▸ Exercise directions: When you repeat the entries, reproduce each line exactly and omit every picture.

Web interface edit records:
────────────────
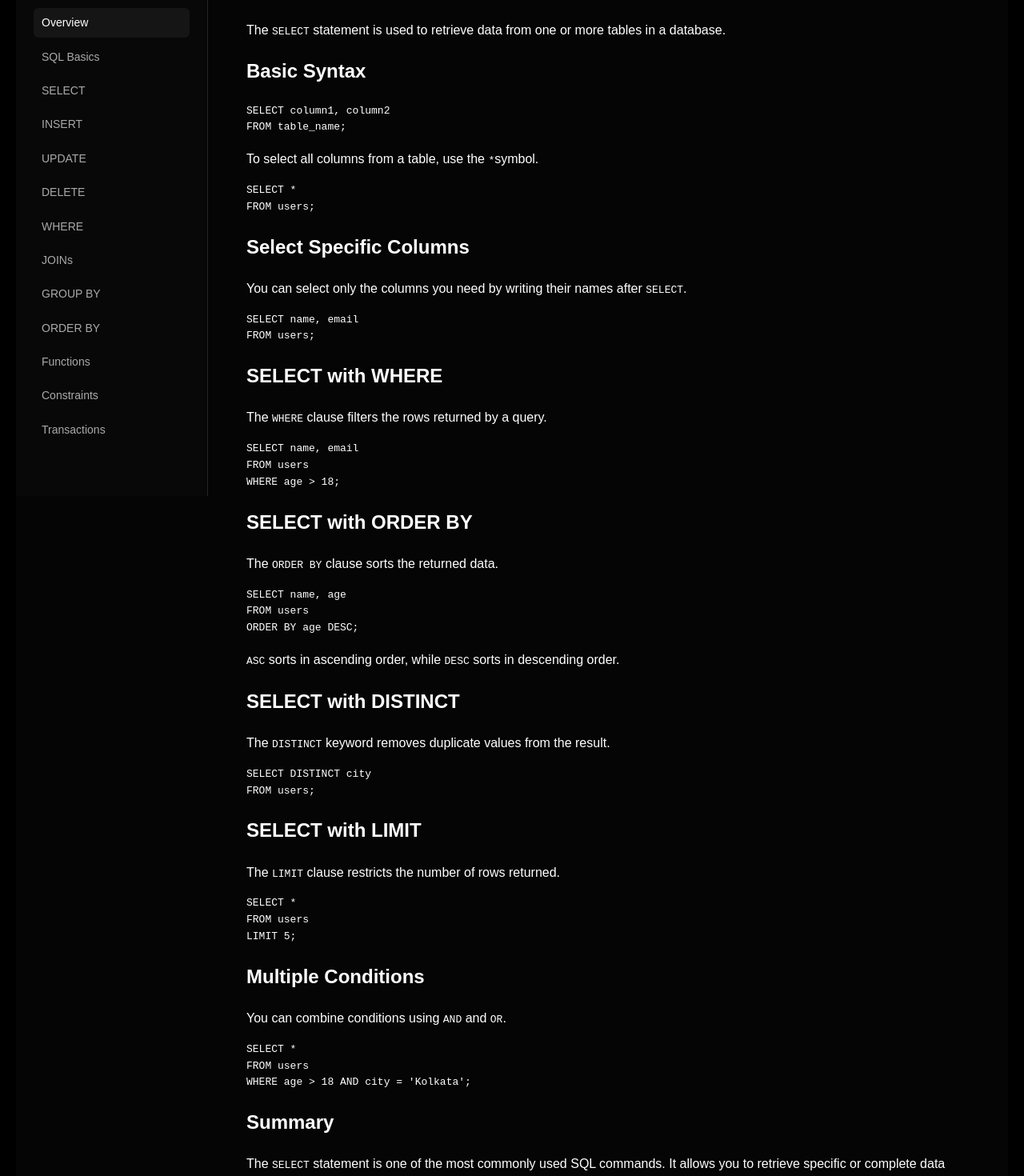
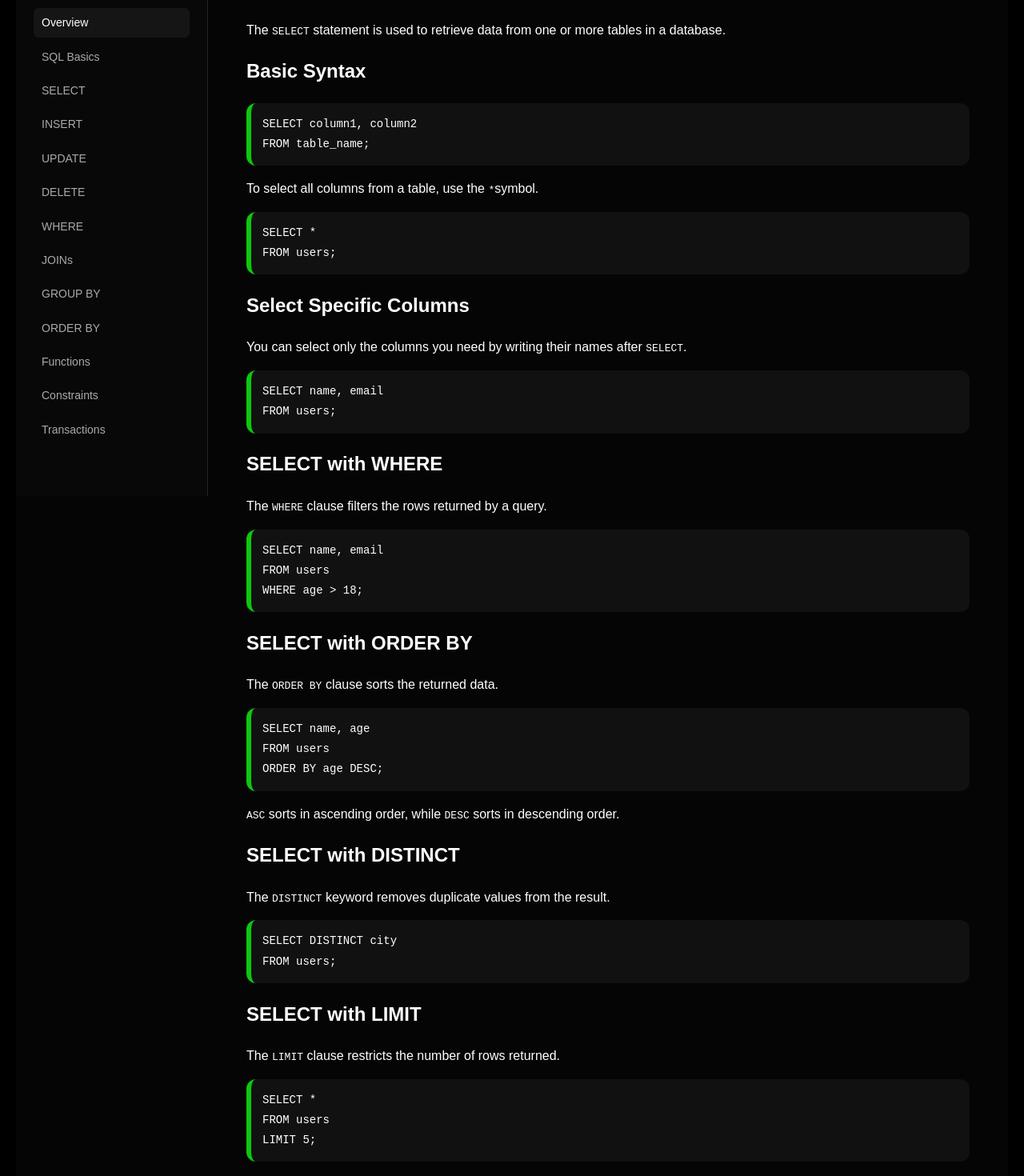
Before and after one commit to asmitbiswas/Project-Next-JS, a Next.js app in the folder app/: page /SQL/SELECT in a window 1280 px wide. Shown: the part 200-1670 px from the top of the page at 80% size. Built offline with nearby package versions, Linux system fonts and the light colour scheme.

Commit message:
styled Select page

```diff
--- a/app/app/(categories)/SQL/(Topics)/SELECT/page.tsx
+++ b/app/app/(categories)/SQL/(Topics)/SELECT/page.tsx
@@ -1,4 +1,13 @@
 export default function SelectPage() {
+         const codeStyle = {
+    backgroundColor: "#111",
+    padding: "14px",
+    borderRadius: "12px",
+    borderLeft: "6px solid rgb(13 200 13)",
+    overflowX: "auto" as const,
+    fontSize: "14px",
+    lineHeight: "1.8",
+  };
     return (
         <div>
             <h1>SQL SELECT</h1>
@@ -10,7 +19,7 @@ export default function SelectPage() {
 
             <h2>Basic Syntax</h2>
 
-            <pre>
+            <pre style={codeStyle}>
                 <code>{`SELECT column1, column2
 FROM table_name;`}</code>
             </pre>
@@ -20,7 +29,7 @@ FROM table_name;`}</code>
                 symbol.
             </p>
 
-            <pre>
+            <pre style={codeStyle}>
                 <code>{`SELECT *
 FROM users;`}</code>
             </pre>
@@ -32,7 +41,7 @@ FROM users;`}</code>
                 after <code>SELECT</code>.
             </p>
 
-            <pre>
+            <pre style={codeStyle}>
                 <code>{`SELECT name, email
 FROM users;`}</code>
             </pre>
@@ -44,7 +53,7 @@ FROM users;`}</code>
                 query.
             </p>
 
-            <pre>
+            <pre style={codeStyle}>
                 <code>{`SELECT name, email
 FROM users
 WHERE age > 18;`}</code>
@@ -56,7 +65,7 @@ WHERE age > 18;`}</code>
                 The <code>ORDER BY</code> clause sorts the returned data.
             </p>
 
-            <pre>
+            <pre style={codeStyle}>
                 <code>{`SELECT name, age
 FROM users
 ORDER BY age DESC;`}</code>
@@ -74,7 +83,7 @@ ORDER BY age DESC;`}</code>
                 the result.
             </p>
 
-            <pre>
+            <pre style={codeStyle}>
                 <code>{`SELECT DISTINCT city
 FROM users;`}</code>
             </pre>
@@ -86,7 +95,7 @@ FROM users;`}</code>
                 returned.
             </p>
 
-            <pre>
+            <pre style={codeStyle}>
                 <code>{`SELECT *
 FROM users
 LIMIT 5;`}</code>
@@ -99,7 +108,7 @@ LIMIT 5;`}</code>
                 <code>OR</code>.
             </p>
 
-            <pre>
+            <pre style={codeStyle}>
                 <code>{`SELECT *
 FROM users
 WHERE age > 18 AND city = 'Kolkata';`}</code>
```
────────────────
▸ Answer box:
Before and after one commit to asmitbiswas/Project-Next-JS, a Next.js app in the folder app/: page /SQL/SELECT in a window 1280 px wide. Shown: the part 200-1670 px from the top of the page at 80% size. Built offline with nearby package versions, Linux system fonts and the light colour scheme.

Commit message:
styled Select page

```diff
--- a/app/app/(categories)/SQL/(Topics)/SELECT/page.tsx
+++ b/app/app/(categories)/SQL/(Topics)/SELECT/page.tsx
@@ -1,4 +1,13 @@
 export default function SelectPage() {
+         const codeStyle = {
+    backgroundColor: "#111",
+    padding: "14px",
+    borderRadius: "12px",
+    borderLeft: "6px solid rgb(13 200 13)",
+    overflowX: "auto" as const,
+    fontSize: "14px",
+    lineHeight: "1.8",
+  };
     return (
         <div>
             <h1>SQL SELECT</h1>
@@ -10,7 +19,7 @@ export default function SelectPage() {
 
             <h2>Basic Syntax</h2>
 
-            <pre>
+            <pre style={codeStyle}>
                 <code>{`SELECT column1, column2
 FROM table_name;`}</code>
             </pre>
@@ -20,7 +29,7 @@ FROM table_name;`}</code>
                 symbol.
             </p>
 
-            <pre>
+            <pre style={codeStyle}>
                 <code>{`SELECT *
 FROM users;`}</code>
             </pre>
@@ -32,7 +41,7 @@ FROM users;`}</code>
                 after <code>SELECT</code>.
             </p>
 
-            <pre>
+            <pre style={codeStyle}>
                 <code>{`SELECT name, email
 FROM users;`}</code>
             </pre>
@@ -44,7 +53,7 @@ FROM users;`}</code>
                 query.
             </p>
 
-            <pre>
+            <pre style={codeStyle}>
                 <code>{`SELECT name, email
 FROM users
 WHERE age > 18;`}</code>
@@ -56,7 +65,7 @@ WHERE age > 18;`}</code>
                 The <code>ORDER BY</code> clause sorts the returned data.
             </p>
 
-            <pre>
+            <pre style={codeStyle}>
                 <code>{`SELECT name, age
 FROM users
 ORDER BY age DESC;`}</code>
@@ -74,7 +83,7 @@ ORDER BY age DESC;`}</code>
                 the result.
             </p>
 
-            <pre>
+            <pre style={codeStyle}>
                 <code>{`SELECT DISTINCT city
 FROM users;`}</code>
             </pre>
@@ -86,7 +95,7 @@ FROM users;`}</code>
                 returned.
             </p>
 
-            <pre>
+            <pre style={codeStyle}>
                 <code>{`SELECT *
 FROM users
 LIMIT 5;`}</code>
@@ -99,7 +108,7 @@ LIMIT 5;`}</code>
                 <code>OR</code>.
             </p>
 
-            <pre>
+            <pre style={codeStyle}>
                 <code>{`SELECT *
 FROM users
 WHERE age > 18 AND city = 'Kolkata';`}</code>
```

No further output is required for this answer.